Work to be completed:
Print each line of the listing once more, precisely as given.

Available data:

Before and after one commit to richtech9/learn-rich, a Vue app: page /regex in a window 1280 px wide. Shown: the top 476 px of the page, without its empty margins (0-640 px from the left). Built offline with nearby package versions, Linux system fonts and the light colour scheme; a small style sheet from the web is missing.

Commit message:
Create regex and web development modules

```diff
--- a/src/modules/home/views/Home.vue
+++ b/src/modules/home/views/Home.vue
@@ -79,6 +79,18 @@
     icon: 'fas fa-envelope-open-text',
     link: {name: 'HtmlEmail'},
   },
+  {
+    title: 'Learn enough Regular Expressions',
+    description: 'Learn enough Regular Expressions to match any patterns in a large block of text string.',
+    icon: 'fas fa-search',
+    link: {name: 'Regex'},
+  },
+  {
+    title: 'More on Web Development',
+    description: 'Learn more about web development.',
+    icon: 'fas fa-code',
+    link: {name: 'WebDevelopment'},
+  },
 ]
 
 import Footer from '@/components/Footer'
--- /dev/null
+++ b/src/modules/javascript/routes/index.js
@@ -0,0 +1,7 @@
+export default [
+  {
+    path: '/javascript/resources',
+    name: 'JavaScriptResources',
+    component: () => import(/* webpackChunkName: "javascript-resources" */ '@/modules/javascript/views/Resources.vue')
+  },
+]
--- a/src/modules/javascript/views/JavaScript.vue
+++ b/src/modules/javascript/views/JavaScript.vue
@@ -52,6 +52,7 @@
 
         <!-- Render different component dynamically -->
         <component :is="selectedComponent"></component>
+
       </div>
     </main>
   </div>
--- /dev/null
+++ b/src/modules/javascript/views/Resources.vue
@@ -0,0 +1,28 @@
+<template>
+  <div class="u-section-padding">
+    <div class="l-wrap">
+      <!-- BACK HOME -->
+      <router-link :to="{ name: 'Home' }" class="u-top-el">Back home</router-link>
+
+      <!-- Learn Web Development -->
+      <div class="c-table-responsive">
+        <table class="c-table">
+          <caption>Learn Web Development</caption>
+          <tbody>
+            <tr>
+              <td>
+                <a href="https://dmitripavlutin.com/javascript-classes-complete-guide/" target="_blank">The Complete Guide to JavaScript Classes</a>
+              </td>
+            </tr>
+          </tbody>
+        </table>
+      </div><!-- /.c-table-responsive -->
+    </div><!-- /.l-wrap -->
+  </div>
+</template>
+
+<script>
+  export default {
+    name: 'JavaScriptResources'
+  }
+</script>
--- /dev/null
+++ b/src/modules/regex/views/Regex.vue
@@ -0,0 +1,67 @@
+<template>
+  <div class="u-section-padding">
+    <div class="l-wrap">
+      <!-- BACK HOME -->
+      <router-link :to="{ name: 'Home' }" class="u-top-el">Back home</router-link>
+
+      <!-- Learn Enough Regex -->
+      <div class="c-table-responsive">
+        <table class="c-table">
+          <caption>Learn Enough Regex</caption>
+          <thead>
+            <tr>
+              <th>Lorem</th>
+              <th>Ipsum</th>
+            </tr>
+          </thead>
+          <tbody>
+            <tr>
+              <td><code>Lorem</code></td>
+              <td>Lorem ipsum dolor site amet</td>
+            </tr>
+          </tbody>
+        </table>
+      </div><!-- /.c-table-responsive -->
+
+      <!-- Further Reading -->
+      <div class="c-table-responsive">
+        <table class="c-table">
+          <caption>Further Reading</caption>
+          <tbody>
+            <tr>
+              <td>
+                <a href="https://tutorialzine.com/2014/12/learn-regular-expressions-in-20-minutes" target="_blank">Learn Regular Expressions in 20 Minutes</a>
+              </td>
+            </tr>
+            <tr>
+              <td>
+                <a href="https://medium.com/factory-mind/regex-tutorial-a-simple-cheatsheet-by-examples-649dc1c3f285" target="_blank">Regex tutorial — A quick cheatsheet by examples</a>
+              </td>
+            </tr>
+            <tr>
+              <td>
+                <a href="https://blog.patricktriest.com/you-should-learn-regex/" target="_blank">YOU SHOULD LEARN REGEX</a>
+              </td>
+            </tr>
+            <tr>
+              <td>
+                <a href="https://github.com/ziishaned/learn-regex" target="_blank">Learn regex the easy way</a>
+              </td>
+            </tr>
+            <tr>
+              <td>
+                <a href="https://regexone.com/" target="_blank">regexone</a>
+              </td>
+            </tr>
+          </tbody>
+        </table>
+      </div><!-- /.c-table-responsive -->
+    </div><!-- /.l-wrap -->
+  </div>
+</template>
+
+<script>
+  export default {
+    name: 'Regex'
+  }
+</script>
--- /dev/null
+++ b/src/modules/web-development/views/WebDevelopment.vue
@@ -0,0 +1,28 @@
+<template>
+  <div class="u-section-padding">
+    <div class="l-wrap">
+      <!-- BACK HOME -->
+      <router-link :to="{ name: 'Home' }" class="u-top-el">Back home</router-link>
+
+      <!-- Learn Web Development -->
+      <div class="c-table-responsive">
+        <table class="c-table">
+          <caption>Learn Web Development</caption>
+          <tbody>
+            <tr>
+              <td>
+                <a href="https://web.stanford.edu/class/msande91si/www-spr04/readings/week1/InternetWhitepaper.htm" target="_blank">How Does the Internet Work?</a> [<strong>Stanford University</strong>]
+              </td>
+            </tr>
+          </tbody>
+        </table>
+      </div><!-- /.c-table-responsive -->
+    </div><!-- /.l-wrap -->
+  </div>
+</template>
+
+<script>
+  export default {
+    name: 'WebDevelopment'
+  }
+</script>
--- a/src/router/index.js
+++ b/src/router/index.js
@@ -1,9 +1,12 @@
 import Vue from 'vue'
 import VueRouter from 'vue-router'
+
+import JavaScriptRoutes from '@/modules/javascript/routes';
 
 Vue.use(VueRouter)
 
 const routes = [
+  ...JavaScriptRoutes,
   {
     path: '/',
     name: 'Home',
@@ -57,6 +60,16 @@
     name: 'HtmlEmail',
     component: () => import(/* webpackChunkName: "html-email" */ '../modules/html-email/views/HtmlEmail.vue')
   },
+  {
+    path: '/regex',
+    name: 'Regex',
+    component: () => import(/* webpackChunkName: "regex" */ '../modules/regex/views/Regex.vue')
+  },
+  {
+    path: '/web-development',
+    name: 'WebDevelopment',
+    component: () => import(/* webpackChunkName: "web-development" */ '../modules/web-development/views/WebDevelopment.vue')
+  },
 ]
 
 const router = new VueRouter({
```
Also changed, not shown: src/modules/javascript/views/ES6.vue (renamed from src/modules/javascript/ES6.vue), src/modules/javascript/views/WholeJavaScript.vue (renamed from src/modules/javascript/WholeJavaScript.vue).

Solved problem:
Before and after one commit to richtech9/learn-rich, a Vue app: page /regex in a window 1280 px wide. Shown: the top 476 px of the page, without its empty margins (0-640 px from the left). Built offline with nearby package versions, Linux system fonts and the light colour scheme; a small style sheet from the web is missing.

Commit message:
Create regex and web development modules

```diff
--- a/src/modules/home/views/Home.vue
+++ b/src/modules/home/views/Home.vue
@@ -79,6 +79,18 @@
     icon: 'fas fa-envelope-open-text',
     link: {name: 'HtmlEmail'},
   },
+  {
+    title: 'Learn enough Regular Expressions',
+    description: 'Learn enough Regular Expressions to match any patterns in a large block of text string.',
+    icon: 'fas fa-search',
+    link: {name: 'Regex'},
+  },
+  {
+    title: 'More on Web Development',
+    description: 'Learn more about web development.',
+    icon: 'fas fa-code',
+    link: {name: 'WebDevelopment'},
+  },
 ]
 
 import Footer from '@/components/Footer'
--- /dev/null
+++ b/src/modules/javascript/routes/index.js
@@ -0,0 +1,7 @@
+export default [
+  {
+    path: '/javascript/resources',
+    name: 'JavaScriptResources',
+    component: () => import(/* webpackChunkName: "javascript-resources" */ '@/modules/javascript/views/Resources.vue')
+  },
+]
--- a/src/modules/javascript/views/JavaScript.vue
+++ b/src/modules/javascript/views/JavaScript.vue
@@ -52,6 +52,7 @@
 
         <!-- Render different component dynamically -->
         <component :is="selectedComponent"></component>
+
       </div>
     </main>
   </div>
--- /dev/null
+++ b/src/modules/javascript/views/Resources.vue
@@ -0,0 +1,28 @@
+<template>
+  <div class="u-section-padding">
+    <div class="l-wrap">
+      <!-- BACK HOME -->
+      <router-link :to="{ name: 'Home' }" class="u-top-el">Back home</router-link>
+
+      <!-- Learn Web Development -->
+      <div class="c-table-responsive">
+        <table class="c-table">
+          <caption>Learn Web Development</caption>
+          <tbody>
+            <tr>
+              <td>
+                <a href="https://dmitripavlutin.com/javascript-classes-complete-guide/" target="_blank">The Complete Guide to JavaScript Classes</a>
+              </td>
+            </tr>
+          </tbody>
+        </table>
+      </div><!-- /.c-table-responsive -->
+    </div><!-- /.l-wrap -->
+  </div>
+</template>
+
+<script>
+  export default {
+    name: 'JavaScriptResources'
+  }
+</script>
--- /dev/null
+++ b/src/modules/regex/views/Regex.vue
@@ -0,0 +1,67 @@
+<template>
+  <div class="u-section-padding">
+    <div class="l-wrap">
+      <!-- BACK HOME -->
+      <router-link :to="{ name: 'Home' }" class="u-top-el">Back home</router-link>
+
+      <!-- Learn Enough Regex -->
+      <div class="c-table-responsive">
+        <table class="c-table">
+          <caption>Learn Enough Regex</caption>
+          <thead>
+            <tr>
+              <th>Lorem</th>
+              <th>Ipsum</th>
+            </tr>
+          </thead>
+          <tbody>
+            <tr>
+              <td><code>Lorem</code></td>
+              <td>Lorem ipsum dolor site amet</td>
+            </tr>
+          </tbody>
+        </table>
+      </div><!-- /.c-table-responsive -->
+
+      <!-- Further Reading -->
+      <div class="c-table-responsive">
+        <table class="c-table">
+          <caption>Further Reading</caption>
+          <tbody>
+            <tr>
+              <td>
+                <a href="https://tutorialzine.com/2014/12/learn-regular-expressions-in-20-minutes" target="_blank">Learn Regular Expressions in 20 Minutes</a>
+              </td>
+            </tr>
+            <tr>
+              <td>
+                <a href="https://medium.com/factory-mind/regex-tutorial-a-simple-cheatsheet-by-examples-649dc1c3f285" target="_blank">Regex tutorial — A quick cheatsheet by examples</a>
+              </td>
+            </tr>
+            <tr>
+              <td>
+                <a href="https://blog.patricktriest.com/you-should-learn-regex/" target="_blank">YOU SHOULD LEARN REGEX</a>
+              </td>
+            </tr>
+            <tr>
+              <td>
+                <a href="https://github.com/ziishaned/learn-regex" target="_blank">Learn regex the easy way</a>
+              </td>
+            </tr>
+            <tr>
+              <td>
+                <a href="https://regexone.com/" target="_blank">regexone</a>
+              </td>
+            </tr>
+          </tbody>
+        </table>
+      </div><!-- /.c-table-responsive -->
+    </div><!-- /.l-wrap -->
+  </div>
+</template>
+
+<script>
+  export default {
+    name: 'Regex'
+  }
+</script>
--- /dev/null
+++ b/src/modules/web-development/views/WebDevelopment.vue
@@ -0,0 +1,28 @@
+<template>
+  <div class="u-section-padding">
+    <div class="l-wrap">
+      <!-- BACK HOME -->
+      <router-link :to="{ name: 'Home' }" class="u-top-el">Back home</router-link>
+
+      <!-- Learn Web Development -->
+      <div class="c-table-responsive">
+        <table class="c-table">
+          <caption>Learn Web Development</caption>
+          <tbody>
+            <tr>
+              <td>
+                <a href="https://web.stanford.edu/class/msande91si/www-spr04/readings/week1/InternetWhitepaper.htm" target="_blank">How Does the Internet Work?</a> [<strong>Stanford University</strong>]
+              </td>
+            </tr>
+          </tbody>
+        </table>
+      </div><!-- /.c-table-responsive -->
+    </div><!-- /.l-wrap -->
+  </div>
+</template>
+
+<script>
+  export default {
+    name: 'WebDevelopment'
+  }
+</script>
--- a/src/router/index.js
+++ b/src/router/index.js
@@ -1,9 +1,12 @@
 import Vue from 'vue'
 import VueRouter from 'vue-router'
+
+import JavaScriptRoutes from '@/modules/javascript/routes';
 
 Vue.use(VueRouter)
 
 const routes = [
+  ...JavaScriptRoutes,
   {
     path: '/',
     name: 'Home',
@@ -57,6 +60,16 @@
     name: 'HtmlEmail',
     component: () => import(/* webpackChunkName: "html-email" */ '../modules/html-email/views/HtmlEmail.vue')
   },
+  {
+    path: '/regex',
+    name: 'Regex',
+    component: () => import(/* webpackChunkName: "regex" */ '../modules/regex/views/Regex.vue')
+  },
+  {
+    path: '/web-development',
+    name: 'WebDevelopment',
+    component: () => import(/* webpackChunkName: "web-development" */ '../modules/web-development/views/WebDevelopment.vue')
+  },
 ]
 
 const router = new VueRouter({
```
Also changed, not shown: src/modules/javascript/views/ES6.vue (renamed from src/modules/javascript/ES6.vue), src/modules/javascript/views/WholeJavaScript.vue (renamed from src/modules/javascript/WholeJavaScript.vue).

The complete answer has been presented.